## AIM OF THE TASK:
Each entry below should be output exactly, apart from its images.

[Items from a data source]

————————

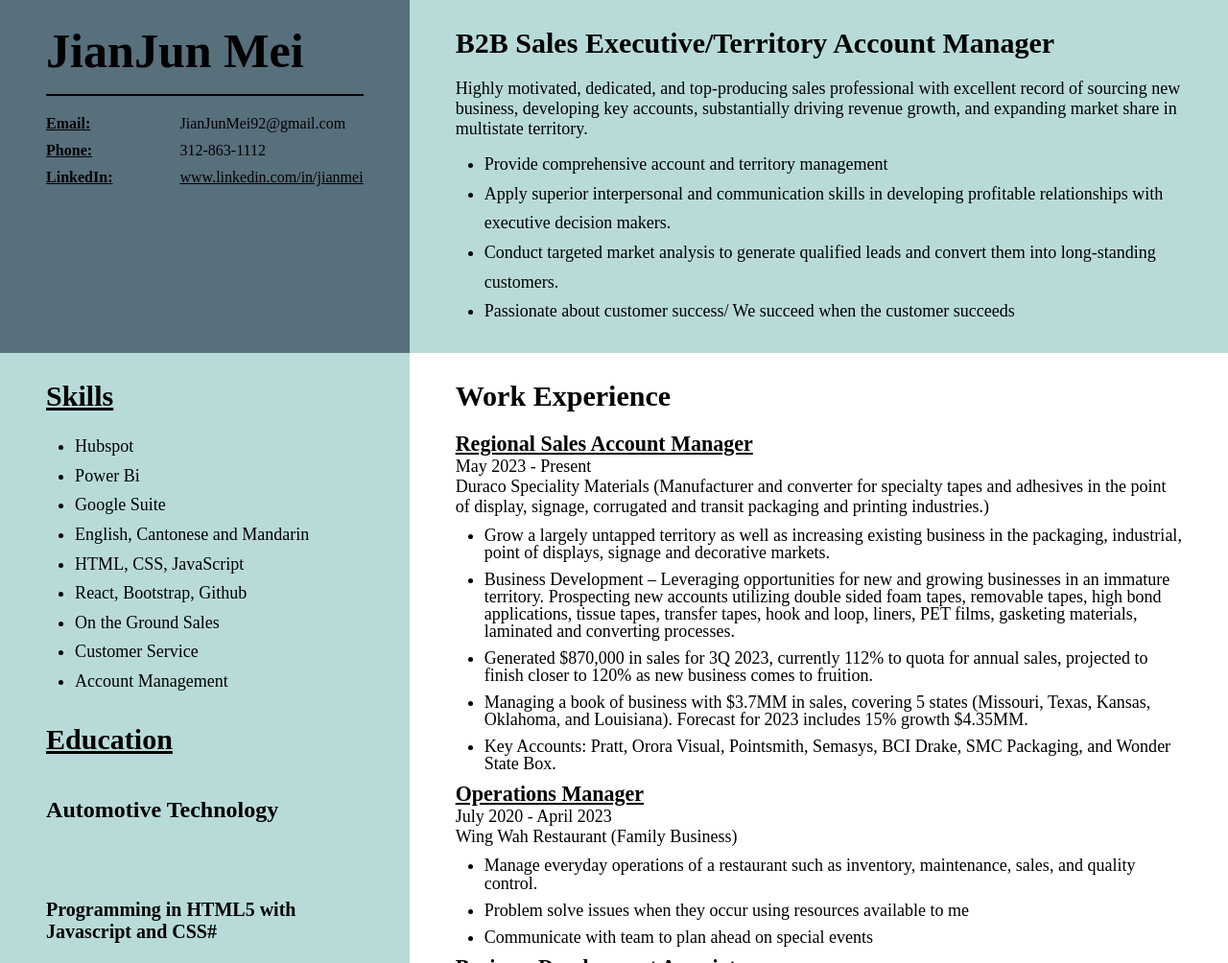
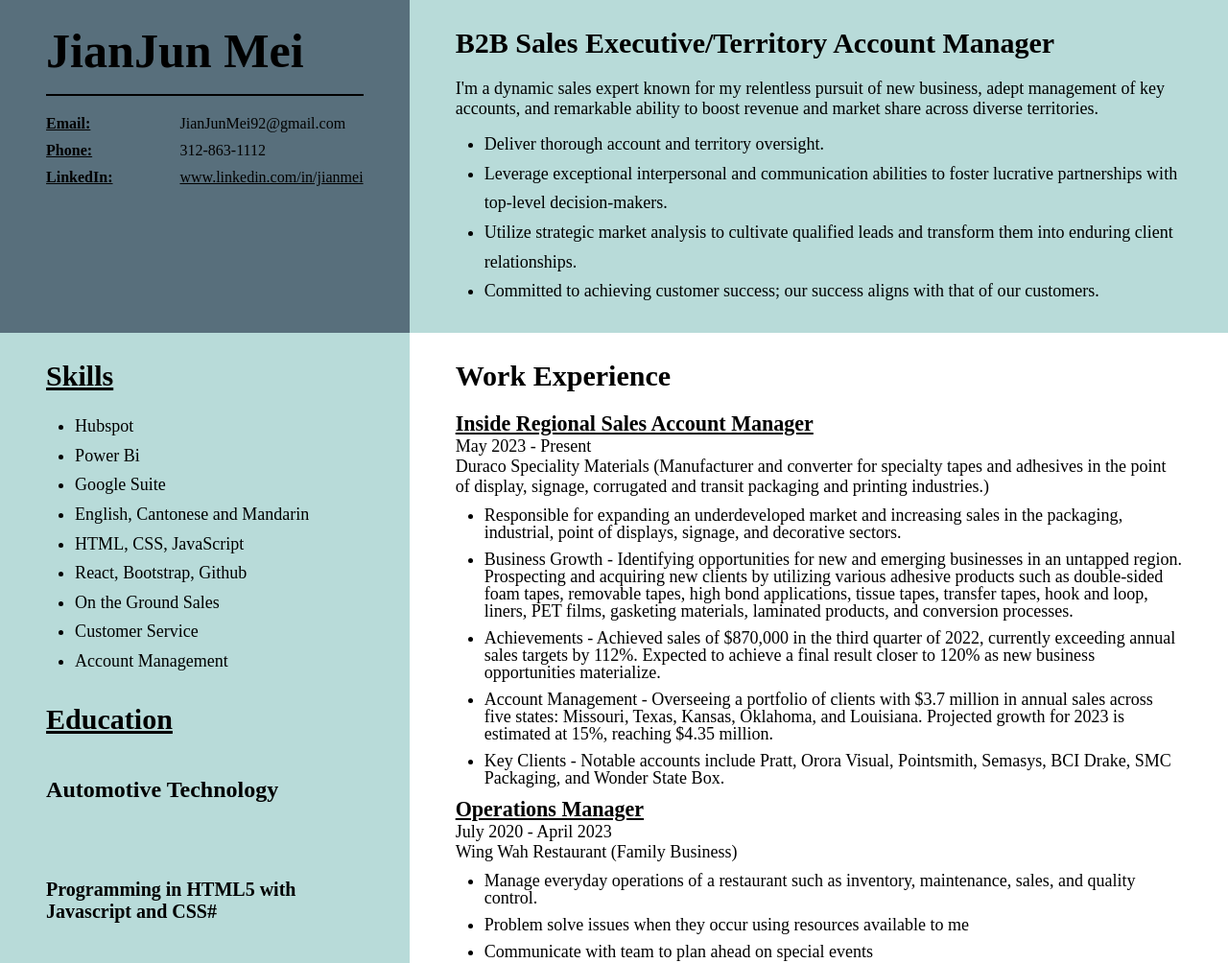
Before and after one commit to Nike159/Resume, a plain HTML site: page index.html in a window 1280 px wide. Shown: the top 1004 px of the page at 96% size. Drawn offline with nearby package versions, Linux system fonts and the light colour scheme.

Commit message:
Update index.html

```diff
--- a/index.html
+++ b/index.html
@@ -71,12 +71,12 @@
       <div class="summary-section">
         <div class="summary">
           <h3 class="header-three">B2B Sales Executive/Territory Account Manager</h3>
-          <p class="year">Highly motivated, dedicated, and top-producing sales professional with excellent record of sourcing new business, developing key accounts, substantially driving revenue growth, and expanding market share in multistate territory. </p><br>
+          <p class="year">I'm a dynamic sales expert known for my relentless pursuit of new business, adept management of key accounts, and remarkable ability to boost revenue and market share across diverse territories. </p><br>
           <ul class="list">
-            <li class="list-item">Provide comprehensive account and territory management</li>
-            <li class="list-item">Apply superior interpersonal and communication skills in developing profitable relationships with executive decision makers. </li>
-            <li class="list-item">Conduct targeted market analysis to generate qualified leads and convert them into long-standing customers. </li>
-            <li class="list-item"> Passionate about customer success/ We succeed when the customer succeeds</li>
+            <li class="list-item">Deliver thorough account and territory oversight. </li>
+            <li class="list-item">Leverage exceptional interpersonal and communication abilities to foster lucrative partnerships with top-level decision-makers.</li>
+            <li class="list-item">Utilize strategic market analysis to cultivate qualified leads and transform them into enduring client relationships.</li>
+            <li class="list-item">Committed to achieving customer success; our success aligns with that of our customers.</li>
           </ul>
         </div>
       </div>
@@ -86,25 +86,21 @@
           <h3 class="header-three">Work Experience</h3>
 
           <div class="company-container">
-            <p class="title bold">Regional Sales Account Manager </p>
+            <p class="title bold">Inside Regional Sales Account Manager </p>
             <p class="year">May 2023 - Present</p>
             <p class="year blur">Duraco Speciality Materials &lpar;Manufacturer and converter for specialty tapes and adhesives in the point of display, signage, corrugated and transit packaging and printing industries.&rpar;</p>
             <ul>
               <li class="list-item line">
-                Grow a largely untapped territory as well as increasing existing business in the packaging, industrial, point of displays, signage and decorative markets.
+                Responsible for expanding an underdeveloped market and increasing sales in the packaging, industrial, point of displays, signage, and decorative sectors.              </li>
+              <li class="list-item line">
+                Business Growth - Identifying opportunities for new and emerging businesses in an untapped region. Prospecting and acquiring new clients by utilizing various adhesive products such as double-sided foam tapes, removable tapes, high bond applications, tissue tapes, transfer tapes, hook and loop, liners, PET films, gasketing materials, laminated products, and conversion processes.
               </li>
               <li class="list-item line">
-                Business Development – Leveraging opportunities for new and growing businesses in an immature territory.  Prospecting       new accounts utilizing double sided foam tapes, removable tapes, high bond applications, tissue tapes, transfer tapes, hook and loop, liners, PET films, gasketing materials, laminated and converting processes.
-              </li>
+                Achievements - Achieved sales of $870,000 in the third quarter of 2022, currently exceeding annual sales targets by 112%. Expected to achieve a final result closer to 120% as new business opportunities materialize.              </li>
               <li class="list-item line">
-                Generated $870,000 in sales for 3Q 2023, currently 112% to quota for annual sales, projected to finish closer to 120% as new business comes to fruition.
-              </li>
+                Account Management - Overseeing a portfolio of clients with $3.7 million in annual sales across five states: Missouri, Texas, Kansas, Oklahoma, and Louisiana. Projected growth for 2023 is estimated at 15%, reaching $4.35 million.              </li>
               <li class="list-item line">
-                Managing a book of business with $3.7MM in sales, covering 5 states (Missouri, Texas, Kansas, Oklahoma, and Louisiana).  Forecast for 2023 includes 15% growth $4.35MM.
-              </li>
-              <li class="list-item line">
-                Key Accounts: Pratt, Orora Visual, Pointsmith, Semasys, BCI Drake, SMC Packaging, and Wonder State Box.
-              </li>
+                Key Clients - Notable accounts include Pratt, Orora Visual, Pointsmith, Semasys, BCI Drake, SMC Packaging, and Wonder State Box.              </li>
             </ul>
           </div>
 
```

————————

## EXERCISE RESPONSE:
Before and after one commit to Nike159/Resume, a plain HTML site: page index.html in a window 1280 px wide. Shown: the top 1004 px of the page at 96% size. Drawn offline with nearby package versions, Linux system fonts and the light colour scheme.

Commit message:
Update index.html

```diff
--- a/index.html
+++ b/index.html
@@ -71,12 +71,12 @@
       <div class="summary-section">
         <div class="summary">
           <h3 class="header-three">B2B Sales Executive/Territory Account Manager</h3>
-          <p class="year">Highly motivated, dedicated, and top-producing sales professional with excellent record of sourcing new business, developing key accounts, substantially driving revenue growth, and expanding market share in multistate territory. </p><br>
+          <p class="year">I'm a dynamic sales expert known for my relentless pursuit of new business, adept management of key accounts, and remarkable ability to boost revenue and market share across diverse territories. </p><br>
           <ul class="list">
-            <li class="list-item">Provide comprehensive account and territory management</li>
-            <li class="list-item">Apply superior interpersonal and communication skills in developing profitable relationships with executive decision makers. </li>
-            <li class="list-item">Conduct targeted market analysis to generate qualified leads and convert them into long-standing customers. </li>
-            <li class="list-item"> Passionate about customer success/ We succeed when the customer succeeds</li>
+            <li class="list-item">Deliver thorough account and territory oversight. </li>
+            <li class="list-item">Leverage exceptional interpersonal and communication abilities to foster lucrative partnerships with top-level decision-makers.</li>
+            <li class="list-item">Utilize strategic market analysis to cultivate qualified leads and transform them into enduring client relationships.</li>
+            <li class="list-item">Committed to achieving customer success; our success aligns with that of our customers.</li>
           </ul>
         </div>
       </div>
@@ -86,25 +86,21 @@
           <h3 class="header-three">Work Experience</h3>
 
           <div class="company-container">
-            <p class="title bold">Regional Sales Account Manager </p>
+            <p class="title bold">Inside Regional Sales Account Manager </p>
             <p class="year">May 2023 - Present</p>
             <p class="year blur">Duraco Speciality Materials &lpar;Manufacturer and converter for specialty tapes and adhesives in the point of display, signage, corrugated and transit packaging and printing industries.&rpar;</p>
             <ul>
               <li class="list-item line">
-                Grow a largely untapped territory as well as increasing existing business in the packaging, industrial, point of displays, signage and decorative markets.
+                Responsible for expanding an underdeveloped market and increasing sales in the packaging, industrial, point of displays, signage, and decorative sectors.              </li>
+              <li class="list-item line">
+                Business Growth - Identifying opportunities for new and emerging businesses in an untapped region. Prospecting and acquiring new clients by utilizing various adhesive products such as double-sided foam tapes, removable tapes, high bond applications, tissue tapes, transfer tapes, hook and loop, liners, PET films, gasketing materials, laminated products, and conversion processes.
               </li>
               <li class="list-item line">
-                Business Development – Leveraging opportunities for new and growing businesses in an immature territory.  Prospecting       new accounts utilizing double sided foam tapes, removable tapes, high bond applications, tissue tapes, transfer tapes, hook and loop, liners, PET films, gasketing materials, laminated and converting processes.
-              </li>
+                Achievements - Achieved sales of $870,000 in the third quarter of 2022, currently exceeding annual sales targets by 112%. Expected to achieve a final result closer to 120% as new business opportunities materialize.              </li>
               <li class="list-item line">
-                Generated $870,000 in sales for 3Q 2023, currently 112% to quota for annual sales, projected to finish closer to 120% as new business comes to fruition.
-              </li>
+                Account Management - Overseeing a portfolio of clients with $3.7 million in annual sales across five states: Missouri, Texas, Kansas, Oklahoma, and Louisiana. Projected growth for 2023 is estimated at 15%, reaching $4.35 million.              </li>
               <li class="list-item line">
-                Managing a book of business with $3.7MM in sales, covering 5 states (Missouri, Texas, Kansas, Oklahoma, and Louisiana).  Forecast for 2023 includes 15% growth $4.35MM.
-              </li>
-              <li class="list-item line">
-                Key Accounts: Pratt, Orora Visual, Pointsmith, Semasys, BCI Drake, SMC Packaging, and Wonder State Box.
-              </li>
+                Key Clients - Notable accounts include Pratt, Orora Visual, Pointsmith, Semasys, BCI Drake, SMC Packaging, and Wonder State Box.              </li>
             </ul>
           </div>
 
```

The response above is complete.